▸ Your objective: Give the listing again word for word, excluding the pictures it contains.

╭──

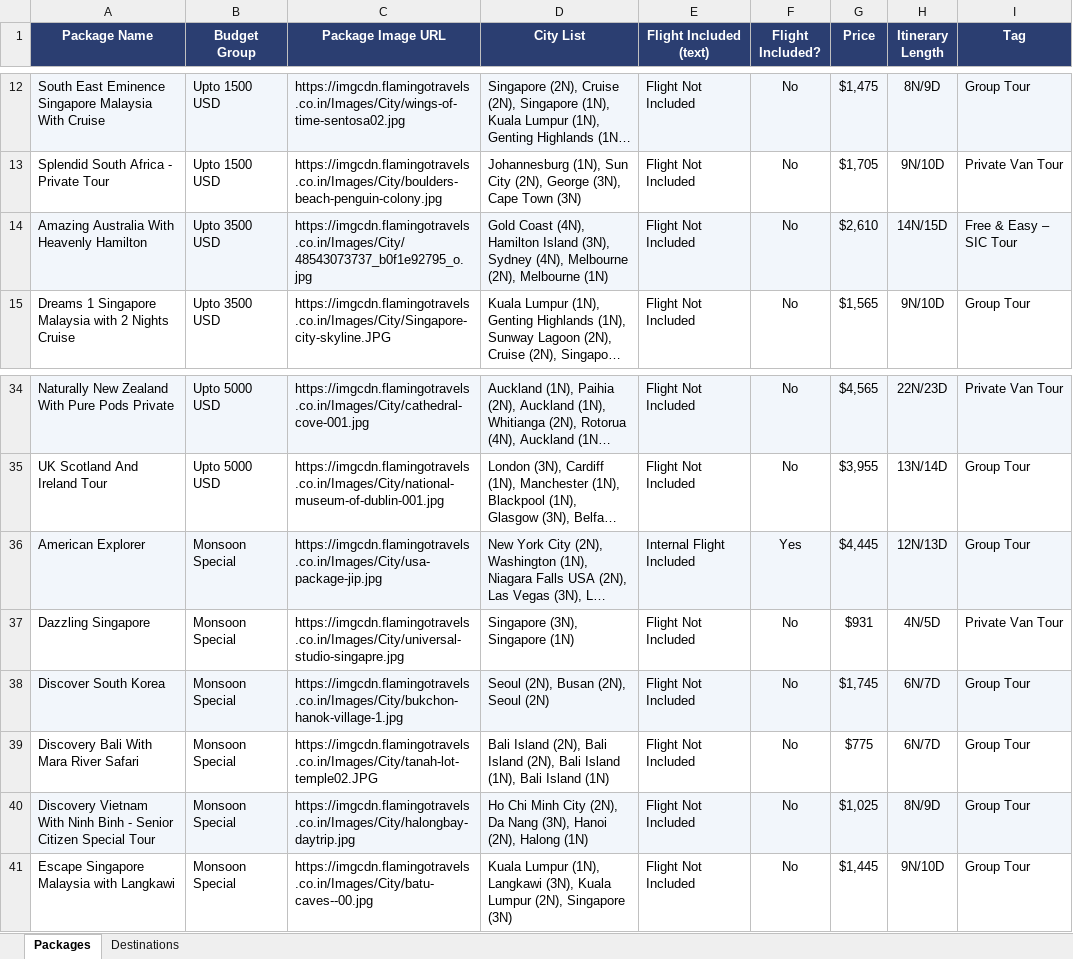
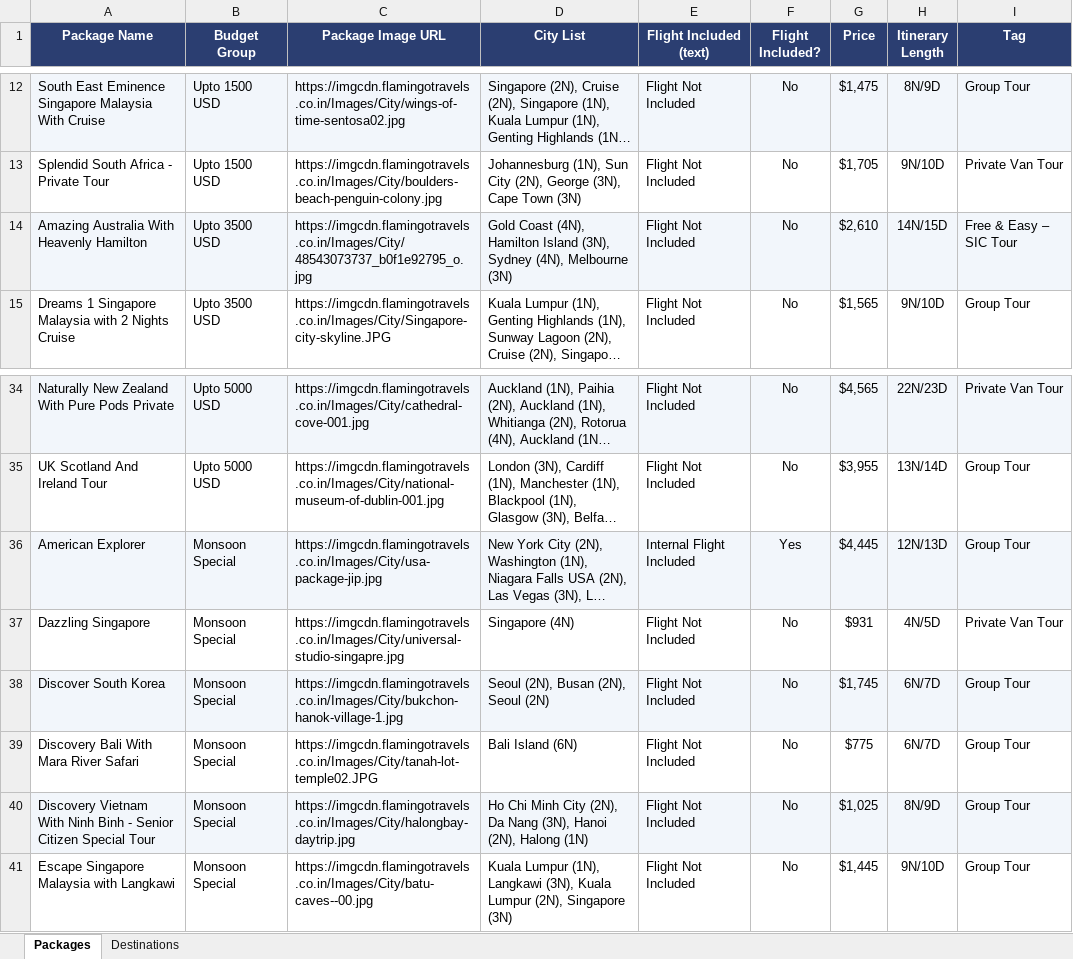
Before and after one commit to ayushmansingh/playground, an Excel workbook: flamingo-packages.xlsx, sheet Packages, drawn as a sheet; only a part is shown, gaps mark what is left out; long unchanged cells end in …; values as stored, in another font and other column widths than the file's, no borders; the diff names each change by its address in the sheet, - before the commit and + after, or states it on an @@ line.

```diff
--- a/flamingo-packages.xlsx (sheet Packages)
+++ b/flamingo-packages.xlsx (sheet Packages)
-D14 (City List): …(4N), Melbourne (2N), Melbourne (1N)
+D14 (City List): …(4N), Melbourne (3N)
-D37 (City List): Singapore (3N), Singapore (1N)
+D37 (City List): Singapore (4N)
-D39 (City List): Bali Island (2N), Bali Island (2N), Bali Island (1N), Bali Island (1N)
+D39 (City List): Bali Island (6N)
```
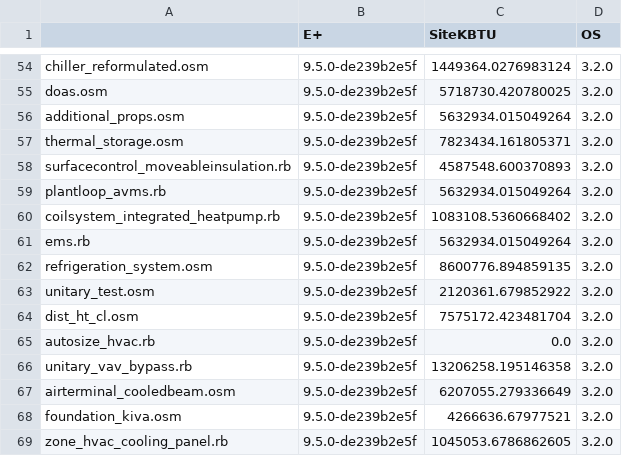
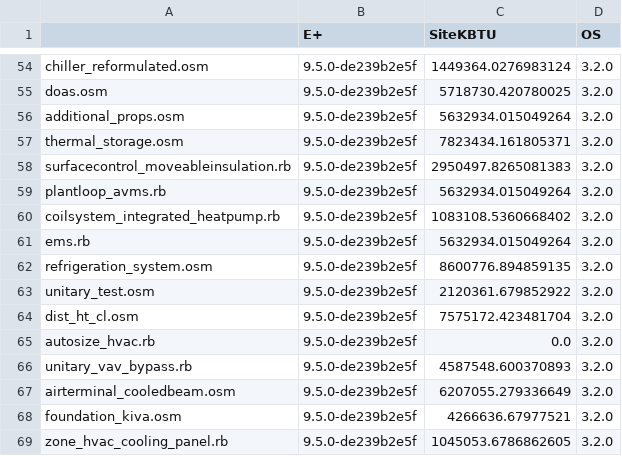
Before and after one commit to NREL/OpenStudio-resources, a CSV file: update_eplus_compare/kbtus_3.2.0-9.5.0.csv, drawn as a sheet; only a part is shown, gaps mark what is left out.

```diff
--- a/update_eplus_compare/kbtus_3.2.0-9.5.0.csv
+++ b/update_eplus_compare/kbtus_3.2.0-9.5.0.csv
@@ -57,3 +57,3 @@ additional_props.osm,9.5.0-de239b2e5f,5632934.015049264,3.2.0
 thermal_storage.osm,9.5.0-de239b2e5f,7823434.161805371,3.2.0
-surfacecontrol_moveableinsulation.rb,9.5.0-de239b2e5f,4587548.600370893,3.2.0
+surfacecontrol_moveableinsulation.rb,9.5.0-de239b2e5f,2950497.8265081383,3.2.0
 plantloop_avms.rb,9.5.0-de239b2e5f,5632934.015049264,3.2.0
@@ -65,3 +65,3 @@ dist_ht_cl.osm,9.5.0-de239b2e5f,7575172.423481704,3.2.0
 autosize_hvac.rb,9.5.0-de239b2e5f,0.0,3.2.0
-unitary_vav_bypass.rb,9.5.0-de239b2e5f,13206258.195146358,3.2.0
+unitary_vav_bypass.rb,9.5.0-de239b2e5f,4587548.600370893,3.2.0
 airterminal_cooledbeam.osm,9.5.0-de239b2e5f,6207055.279336649,3.2.0
```
Also changed, not shown: 2 other files.
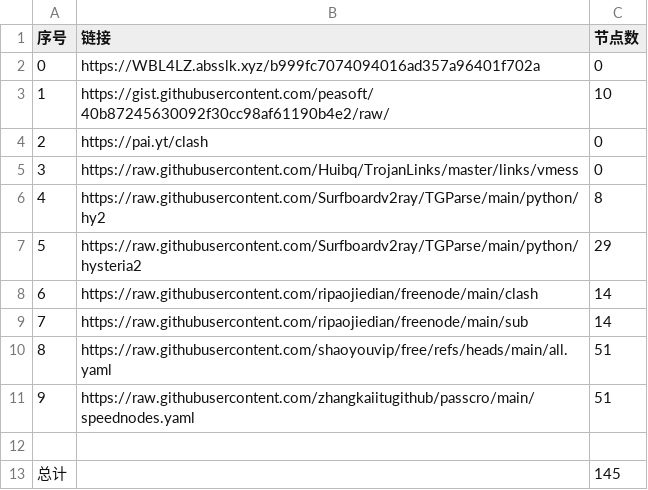
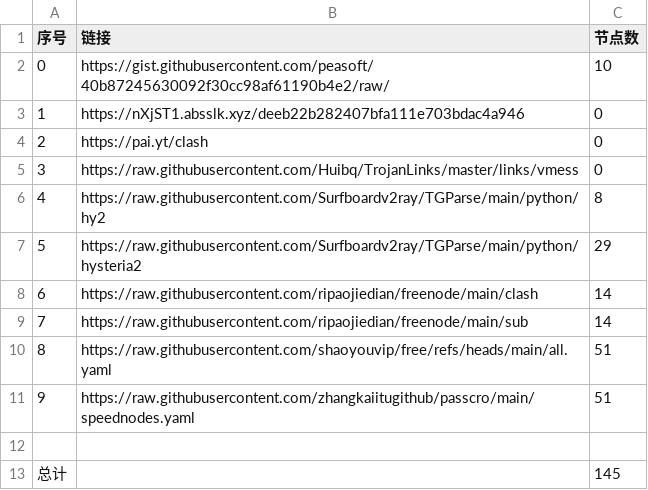
Before and after one commit to san-0595/NoMoreWalls, a CSV file: list_result.csv, drawn as a sheet.

```diff
--- a/list_result.csv
+++ b/list_result.csv
@@ -1,4 +1,4 @@
 序号,链接,节点数
-0,https://WBL4LZ.absslk.xyz/b999fc7074094016ad357a96401f702a,0
-1,https://gist.githubusercontent.com/peasoft/40b87245630092f30cc98af61190b4e2/raw/,10
+0,https://gist.githubusercontent.com/peasoft/40b87245630092f30cc98af61190b4e2/raw/,10
+1,https://nXjST1.absslk.xyz/deeb22b282407bfa111e703bdac4a946,0
 2,https://pai.yt/clash,0
```
Also changed, not shown: 4 other files.
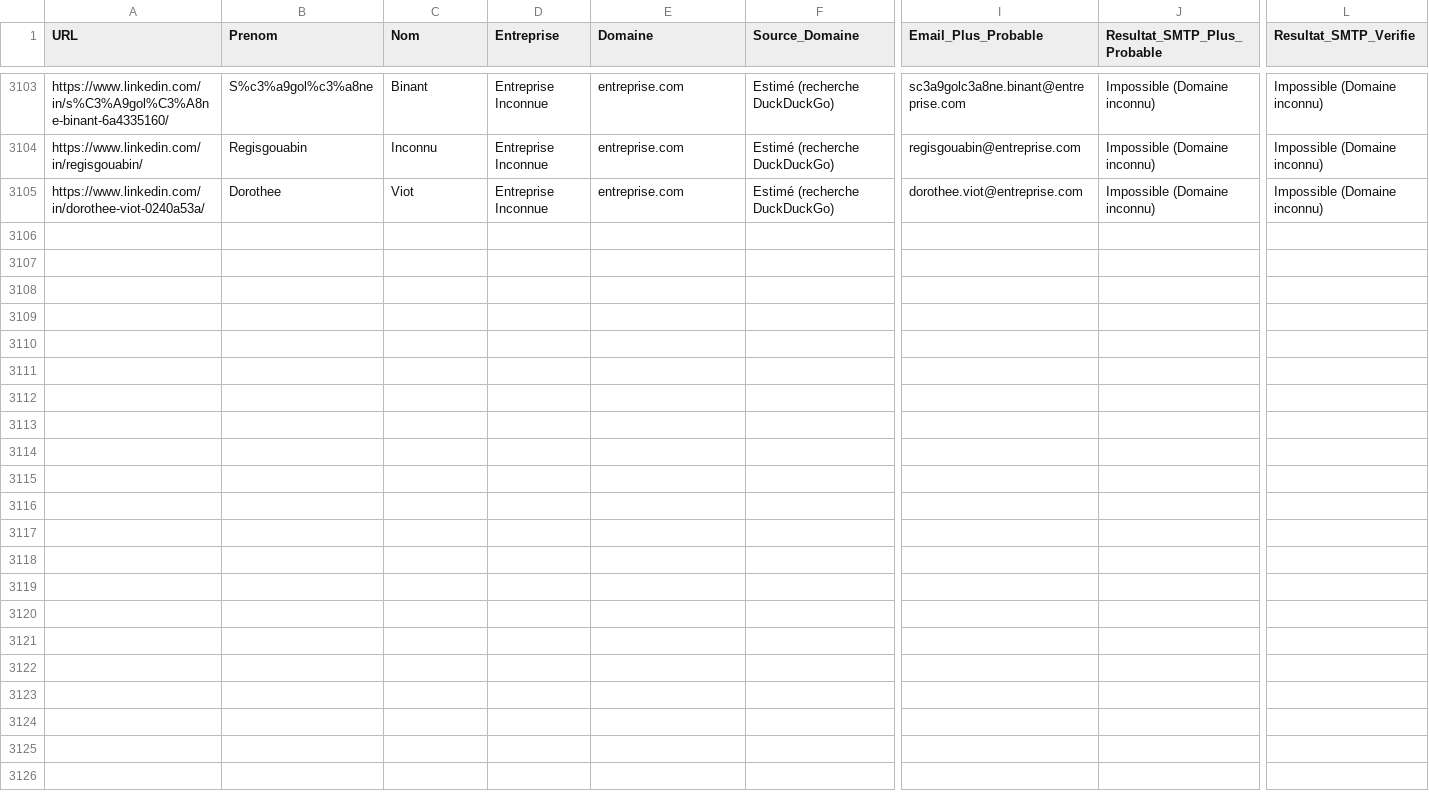
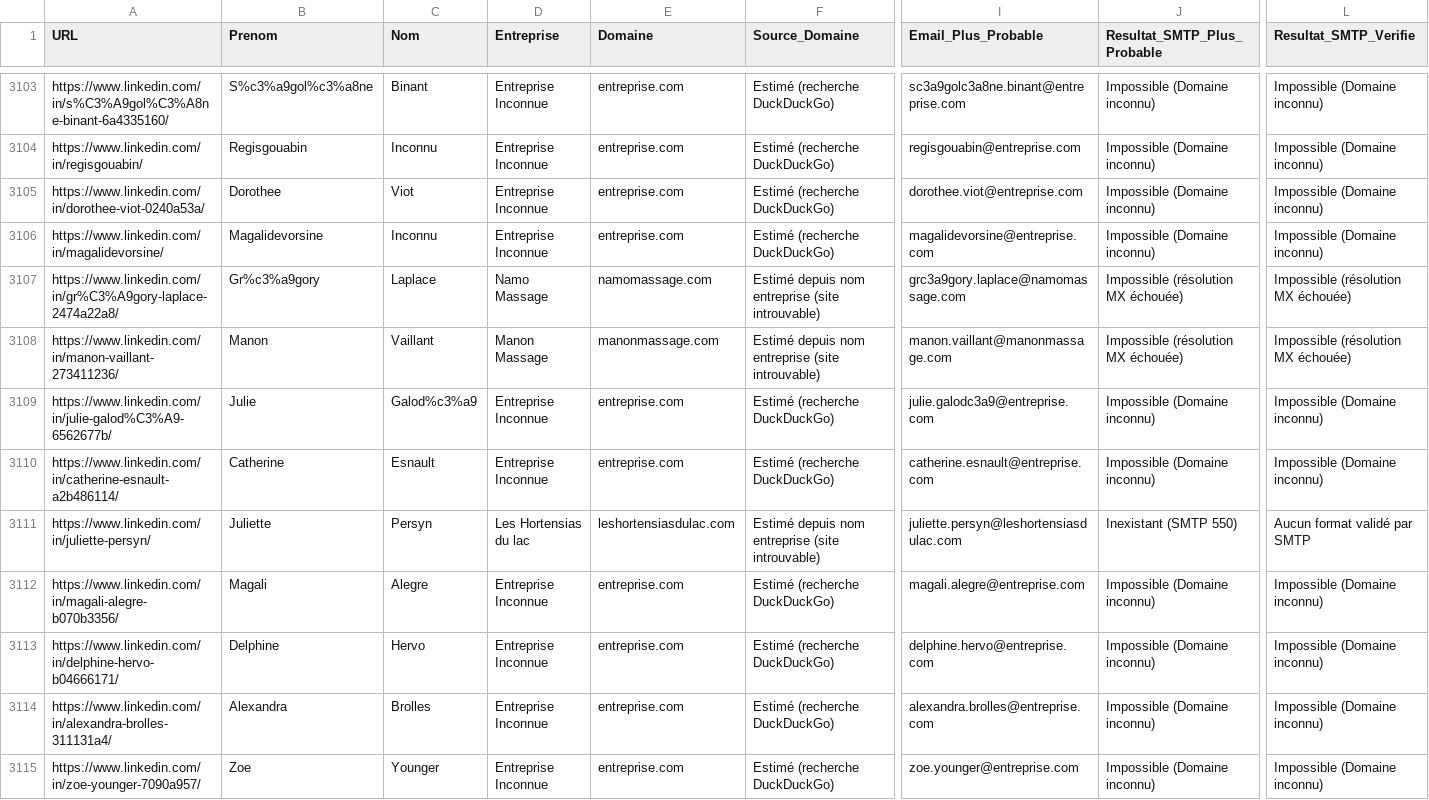
Before and after one commit to infographistemada-sudo/URL-4, a CSV file: leads_enrichis.csv, drawn as a sheet; only a part is shown, gaps mark what is left out; rows hold the shown columns only; the diff covers the shown part only; the diff names each change by its address in the sheet, - before the commit and + after, or states it on an @@ line.

```diff
--- a/leads_enrichis.csv
+++ b/leads_enrichis.csv
+row 3106: https://www.linkedin.com/in/magalidevorsine/ | Magalidevorsine | Inconnu | Entreprise Inconnue | entreprise.com | Estimé (recherche DuckDuckGo) | magalidevorsine@entreprise.com | Impossible (Domaine inconnu) | Impossible (Domaine inconnu)
+row 3107: https://www.linkedin.com/in/gr%C3%A9gory-laplace-2474a22a8/ | Gr%c3%a9gory | Laplace | Namo Massage | namomassage.com | Estimé depuis nom entreprise (site introuvable) | grc3a9gory.laplace@namomassage.com | Impossible (résolution MX échouée) | Impossible (résolution MX échouée)
+row 3108: https://www.linkedin.com/in/manon-vaillant-273411236/ | Manon | Vaillant | Manon Massage | manonmassage.com | Estimé depuis nom entreprise (site introuvable) | manon.vaillant@manonmassage.com | Impossible (résolution MX échouée) | Impossible (résolution MX échouée)
+row 3109: https://www.linkedin.com/in/julie-galod%C3%A9-6562677b/ | Julie | Galod%c3%a9 | Entreprise Inconnue | entreprise.com | Estimé (recherche DuckDuckGo) | julie.galodc3a9@entreprise.com | Impossible (Domaine inconnu) | Impossible (Domaine inconnu)
+row 3110: https://www.linkedin.com/in/catherine-esnault-a2b486114/ | Catherine | Esnault | Entreprise Inconnue | entreprise.com | Estimé (recherche DuckDuckGo) | catherine.esnault@entreprise.com | Impossible (Domaine inconnu) | Impossible (Domaine inconnu)
+row 3111: https://www.linkedin.com/in/juliette-persyn/ | Juliette | Persyn | Les Hortensias du lac | leshortensiasdulac.com | Estimé depuis nom entreprise (site introuvable) | juliette.persyn@leshortensiasdulac.com | Inexistant (SMTP 550) | Aucun format validé par SMTP
+row 3112: https://www.linkedin.com/in/magali-alegre-b070b3356/ | Magali | Alegre | Entreprise Inconnue | entreprise.com | Estimé (recherche DuckDuckGo) | magali.alegre@entreprise.com | Impossible (Domaine inconnu) | Impossible (Domaine inconnu)
+row 3113: https://www.linkedin.com/in/delphine-hervo-b04666171/ | Delphine | Hervo | Entreprise Inconnue | entreprise.com | Estimé (recherche DuckDuckGo) | delphine.hervo@entreprise.com | Impossible (Domaine inconnu) | Impossible (Domaine inconnu)
+row 3114: https://www.linkedin.com/in/alexandra-brolles-311131a4/ | Alexandra | Brolles | Entreprise Inconnue | entreprise.com | Estimé (recherche DuckDuckGo) | alexandra.brolles@entreprise.com | Impossible (Domaine inconnu) | Impossible (Domaine inconnu)
+row 3115: https://www.linkedin.com/in/zoe-younger-7090a957/ | Zoe | Younger | Entreprise Inconnue | entreprise.com | Estimé (recherche DuckDuckGo) | zoe.younger@entreprise.com | Impossible (Domaine inconnu) | Impossible (Domaine inconnu)
```
Also changed, not shown: 10 added rows elsewhere in this file, liste.csv.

╰──

▸ Completed exercise:
Before and after one commit to ayushmansingh/playground, an Excel workbook: flamingo-packages.xlsx, sheet Packages, drawn as a sheet; only a part is shown, gaps mark what is left out; long unchanged cells end in …; values as stored, in another font and other column widths than the file's, no borders; the diff names each change by its address in the sheet, - before the commit and + after, or states it on an @@ line.

```diff
--- a/flamingo-packages.xlsx (sheet Packages)
+++ b/flamingo-packages.xlsx (sheet Packages)
-D14 (City List): …(4N), Melbourne (2N), Melbourne (1N)
+D14 (City List): …(4N), Melbourne (3N)
-D37 (City List): Singapore (3N), Singapore (1N)
+D37 (City List): Singapore (4N)
-D39 (City List): Bali Island (2N), Bali Island (2N), Bali Island (1N), Bali Island (1N)
+D39 (City List): Bali Island (6N)
```
Before and after one commit to NREL/OpenStudio-resources, a CSV file: update_eplus_compare/kbtus_3.2.0-9.5.0.csv, drawn as a sheet; only a part is shown, gaps mark what is left out.

```diff
--- a/update_eplus_compare/kbtus_3.2.0-9.5.0.csv
+++ b/update_eplus_compare/kbtus_3.2.0-9.5.0.csv
@@ -57,3 +57,3 @@ additional_props.osm,9.5.0-de239b2e5f,5632934.015049264,3.2.0
 thermal_storage.osm,9.5.0-de239b2e5f,7823434.161805371,3.2.0
-surfacecontrol_moveableinsulation.rb,9.5.0-de239b2e5f,4587548.600370893,3.2.0
+surfacecontrol_moveableinsulation.rb,9.5.0-de239b2e5f,2950497.8265081383,3.2.0
 plantloop_avms.rb,9.5.0-de239b2e5f,5632934.015049264,3.2.0
@@ -65,3 +65,3 @@ dist_ht_cl.osm,9.5.0-de239b2e5f,7575172.423481704,3.2.0
 autosize_hvac.rb,9.5.0-de239b2e5f,0.0,3.2.0
-unitary_vav_bypass.rb,9.5.0-de239b2e5f,13206258.195146358,3.2.0
+unitary_vav_bypass.rb,9.5.0-de239b2e5f,4587548.600370893,3.2.0
 airterminal_cooledbeam.osm,9.5.0-de239b2e5f,6207055.279336649,3.2.0
```
Also changed, not shown: 2 other files.
Before and after one commit to san-0595/NoMoreWalls, a CSV file: list_result.csv, drawn as a sheet.

```diff
--- a/list_result.csv
+++ b/list_result.csv
@@ -1,4 +1,4 @@
 序号,链接,节点数
-0,https://WBL4LZ.absslk.xyz/b999fc7074094016ad357a96401f702a,0
-1,https://gist.githubusercontent.com/peasoft/40b87245630092f30cc98af61190b4e2/raw/,10
+0,https://gist.githubusercontent.com/peasoft/40b87245630092f30cc98af61190b4e2/raw/,10
+1,https://nXjST1.absslk.xyz/deeb22b282407bfa111e703bdac4a946,0
 2,https://pai.yt/clash,0
```
Also changed, not shown: 4 other files.
Before and after one commit to infographistemada-sudo/URL-4, a CSV file: leads_enrichis.csv, drawn as a sheet; only a part is shown, gaps mark what is left out; rows hold the shown columns only; the diff covers the shown part only; the diff names each change by its address in the sheet, - before the commit and + after, or states it on an @@ line.

```diff
--- a/leads_enrichis.csv
+++ b/leads_enrichis.csv
+row 3106: https://www.linkedin.com/in/magalidevorsine/ | Magalidevorsine | Inconnu | Entreprise Inconnue | entreprise.com | Estimé (recherche DuckDuckGo) | magalidevorsine@entreprise.com | Impossible (Domaine inconnu) | Impossible (Domaine inconnu)
+row 3107: https://www.linkedin.com/in/gr%C3%A9gory-laplace-2474a22a8/ | Gr%c3%a9gory | Laplace | Namo Massage | namomassage.com | Estimé depuis nom entreprise (site introuvable) | grc3a9gory.laplace@namomassage.com | Impossible (résolution MX échouée) | Impossible (résolution MX échouée)
+row 3108: https://www.linkedin.com/in/manon-vaillant-273411236/ | Manon | Vaillant | Manon Massage | manonmassage.com | Estimé depuis nom entreprise (site introuvable) | manon.vaillant@manonmassage.com | Impossible (résolution MX échouée) | Impossible (résolution MX échouée)
+row 3109: https://www.linkedin.com/in/julie-galod%C3%A9-6562677b/ | Julie | Galod%c3%a9 | Entreprise Inconnue | entreprise.com | Estimé (recherche DuckDuckGo) | julie.galodc3a9@entreprise.com | Impossible (Domaine inconnu) | Impossible (Domaine inconnu)
+row 3110: https://www.linkedin.com/in/catherine-esnault-a2b486114/ | Catherine | Esnault | Entreprise Inconnue | entreprise.com | Estimé (recherche DuckDuckGo) | catherine.esnault@entreprise.com | Impossible (Domaine inconnu) | Impossible (Domaine inconnu)
+row 3111: https://www.linkedin.com/in/juliette-persyn/ | Juliette | Persyn | Les Hortensias du lac | leshortensiasdulac.com | Estimé depuis nom entreprise (site introuvable) | juliette.persyn@leshortensiasdulac.com | Inexistant (SMTP 550) | Aucun format validé par SMTP
+row 3112: https://www.linkedin.com/in/magali-alegre-b070b3356/ | Magali | Alegre | Entreprise Inconnue | entreprise.com | Estimé (recherche DuckDuckGo) | magali.alegre@entreprise.com | Impossible (Domaine inconnu) | Impossible (Domaine inconnu)
+row 3113: https://www.linkedin.com/in/delphine-hervo-b04666171/ | Delphine | Hervo | Entreprise Inconnue | entreprise.com | Estimé (recherche DuckDuckGo) | delphine.hervo@entreprise.com | Impossible (Domaine inconnu) | Impossible (Domaine inconnu)
+row 3114: https://www.linkedin.com/in/alexandra-brolles-311131a4/ | Alexandra | Brolles | Entreprise Inconnue | entreprise.com | Estimé (recherche DuckDuckGo) | alexandra.brolles@entreprise.com | Impossible (Domaine inconnu) | Impossible (Domaine inconnu)
+row 3115: https://www.linkedin.com/in/zoe-younger-7090a957/ | Zoe | Younger | Entreprise Inconnue | entreprise.com | Estimé (recherche DuckDuckGo) | zoe.younger@entreprise.com | Impossible (Domaine inconnu) | Impossible (Domaine inconnu)
```
Also changed, not shown: 10 added rows elsewhere in this file, liste.csv.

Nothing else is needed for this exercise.